1983: The Doctor Who 20th Anniversary story "The Five Doctors" is released, and reveals the Doctor's mentor Borusa has been a bad guy this whole time and that Rassilon, one of the founders of Time Lord society, is actually immortal. Terrance Dicks massively retcons the series' history.
1988: The Doctor Who 25th Anniversary story "Remembrance of the Daleks" is released, and reveals that ever since the first serial the Doctor has been hiding in ancient super weapon on earth to use against the Daleks, and may or may not be one of the founders of Time Lord society. Ben Aaronivich massively retcons the series' history.
1993: The Doctor Who 30th Anniversary story "Dimensions in Time" is released, and reveals the Doctor Who universe and the EastEnders universe are one and the same. John Nathan-Turner massively retcons the series' history.
2003: The Doctor Who 40th Anniversary audio "Zagreus" is released and reveals all the novels actually happened in an alternate universe. Gary Russel and Alan Barnes massively retcon the series' history.
2013: The Doctor Who 50th Anniversary story "Day of the Doctor" is released and reveals that Gallifrey was not destroyed by the Doctor but in fact tucked away into an alternate dimension. Steven Moffat somehow becomes the first writer in Doctor Who history to massively retcon the series' history on an anniversary.

jackharkhess:

Torchwood + being professional [part II] 

What kind of civil servants are you? Under-appreciated ones. [part I]

jackharkhess:

Torchwood + being professional [part I]

Are we really on a mission here? Yeah, well. Maybe this is the way Torchwood does things, mate. Yeah, well.
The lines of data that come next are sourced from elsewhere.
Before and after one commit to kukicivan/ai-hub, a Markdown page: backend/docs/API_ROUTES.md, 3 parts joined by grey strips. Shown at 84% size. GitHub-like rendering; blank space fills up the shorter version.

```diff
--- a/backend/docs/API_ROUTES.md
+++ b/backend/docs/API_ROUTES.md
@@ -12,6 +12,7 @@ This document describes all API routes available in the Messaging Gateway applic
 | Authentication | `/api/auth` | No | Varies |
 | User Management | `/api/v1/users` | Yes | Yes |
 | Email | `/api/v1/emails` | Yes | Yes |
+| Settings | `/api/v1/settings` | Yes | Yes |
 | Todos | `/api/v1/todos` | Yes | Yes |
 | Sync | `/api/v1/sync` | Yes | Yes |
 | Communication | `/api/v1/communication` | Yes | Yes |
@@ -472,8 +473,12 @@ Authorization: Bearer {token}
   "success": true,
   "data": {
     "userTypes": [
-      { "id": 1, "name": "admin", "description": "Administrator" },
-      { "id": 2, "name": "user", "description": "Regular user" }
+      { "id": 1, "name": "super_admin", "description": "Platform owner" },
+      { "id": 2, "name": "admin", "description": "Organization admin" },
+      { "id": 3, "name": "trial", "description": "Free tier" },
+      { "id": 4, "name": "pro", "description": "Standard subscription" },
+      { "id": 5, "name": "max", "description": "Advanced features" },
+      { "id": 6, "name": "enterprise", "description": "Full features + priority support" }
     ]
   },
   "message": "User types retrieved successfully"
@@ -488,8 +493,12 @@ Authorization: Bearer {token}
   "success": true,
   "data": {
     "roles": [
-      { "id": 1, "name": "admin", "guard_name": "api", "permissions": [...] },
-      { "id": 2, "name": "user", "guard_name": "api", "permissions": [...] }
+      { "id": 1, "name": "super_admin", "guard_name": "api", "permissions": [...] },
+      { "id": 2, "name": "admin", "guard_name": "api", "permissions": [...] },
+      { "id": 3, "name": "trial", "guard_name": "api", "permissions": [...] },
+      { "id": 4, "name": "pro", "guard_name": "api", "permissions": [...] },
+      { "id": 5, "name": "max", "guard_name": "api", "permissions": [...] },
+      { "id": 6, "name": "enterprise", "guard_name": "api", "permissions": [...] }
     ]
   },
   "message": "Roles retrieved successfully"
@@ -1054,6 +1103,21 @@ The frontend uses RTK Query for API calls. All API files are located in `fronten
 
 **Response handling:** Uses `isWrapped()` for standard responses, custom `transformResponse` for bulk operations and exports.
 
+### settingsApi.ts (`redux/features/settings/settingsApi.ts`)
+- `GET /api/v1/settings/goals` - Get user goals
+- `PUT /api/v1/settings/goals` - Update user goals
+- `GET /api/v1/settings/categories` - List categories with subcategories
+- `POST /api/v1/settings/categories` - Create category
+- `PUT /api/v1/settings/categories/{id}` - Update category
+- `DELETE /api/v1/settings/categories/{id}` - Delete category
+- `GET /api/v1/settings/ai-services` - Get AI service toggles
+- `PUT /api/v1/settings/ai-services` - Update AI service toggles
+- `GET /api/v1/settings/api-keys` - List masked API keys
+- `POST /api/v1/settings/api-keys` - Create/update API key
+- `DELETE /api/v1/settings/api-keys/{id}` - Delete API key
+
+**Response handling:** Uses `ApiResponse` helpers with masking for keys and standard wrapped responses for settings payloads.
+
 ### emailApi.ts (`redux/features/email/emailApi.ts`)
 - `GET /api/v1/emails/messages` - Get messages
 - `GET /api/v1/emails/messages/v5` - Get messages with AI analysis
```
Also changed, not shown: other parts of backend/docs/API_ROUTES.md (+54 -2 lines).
Maybe you want to drive on the other side of the street, mate. [part II]

ngo2013:

Madam, read the sign!

"Our employees and visitors are entitled to be here without threat of abuse or rude language.”

I wonder if Catherine Tate will look like Nan when she’s older?

me: *sniffs air*
me: ah september
me: the time where bugs die
me: and tv shows gradually return from hiatus
me: aaah
Since her death in 1979, the woman who discovered what the universe is made of has not so much as received a memorial plaque. Her newspaper obituaries do not mention her greatest discovery. […] Every high school student knows that Isaac Newton discovered gravity, that Charles Darwin discovered evolution, and that Albert Einstein discovered the relativity of time. But when it comes to the composition of our universe, the textbooks simply say that the most abundant atom in the universe is hydrogen. And no one ever wonders how we know.

Jeremy Knowles, discussing the complete lack of recognition Cecilia Payne gets, even today, for her revolutionary discovery. (via alliterate)

OH WAIT LEMME TELL YOU ABOUT CECILIA PAYNE.

Cecilia Payne’s mother refused to spend money on her college education, so she won a scholarship to Cambridge.

Cecilia Payne completed her studies, but Cambridge wouldn’t give her a degree because she was a woman, so she said fuck that and moved to the United States to work at Harvard.

Cecilia Payne was the first person ever to earn a Ph.D. in astronomy from Radcliffe College, with what Otto Strauve called “the most brilliant Ph.D. thesis ever written in astronomy.”

Not only did Cecilia Payne discover what the universe is made of, she also discovered what the sun is made of (Henry Norris Russell, a fellow astronomer, is usually given credit for discovering that the sun’s composition is different from the Earth’s, but he came to his conclusions four years later than Payne—after telling her not to publish).

Cecilia Payne is the reason we know basically anything about variable stars (stars whose brightness as seen from earth fluctuates). Literally every other study on variable stars is based on her work.

Cecilia Payne was the first woman to be promoted to full professor from within Harvard, and is often credited with breaking the glass ceiling for women in the Harvard science department and in astronomy, as well as inspiring entire generations of women to take up science.

Cecilia Payne is awesome and everyone should know her.

(via bansheewhale)

permguerrero:

memes are people too 

theouatgifs:

So… what do you think? Well, I think we’ve been married almost a full day, and I don’t believe we’ve had our first dance.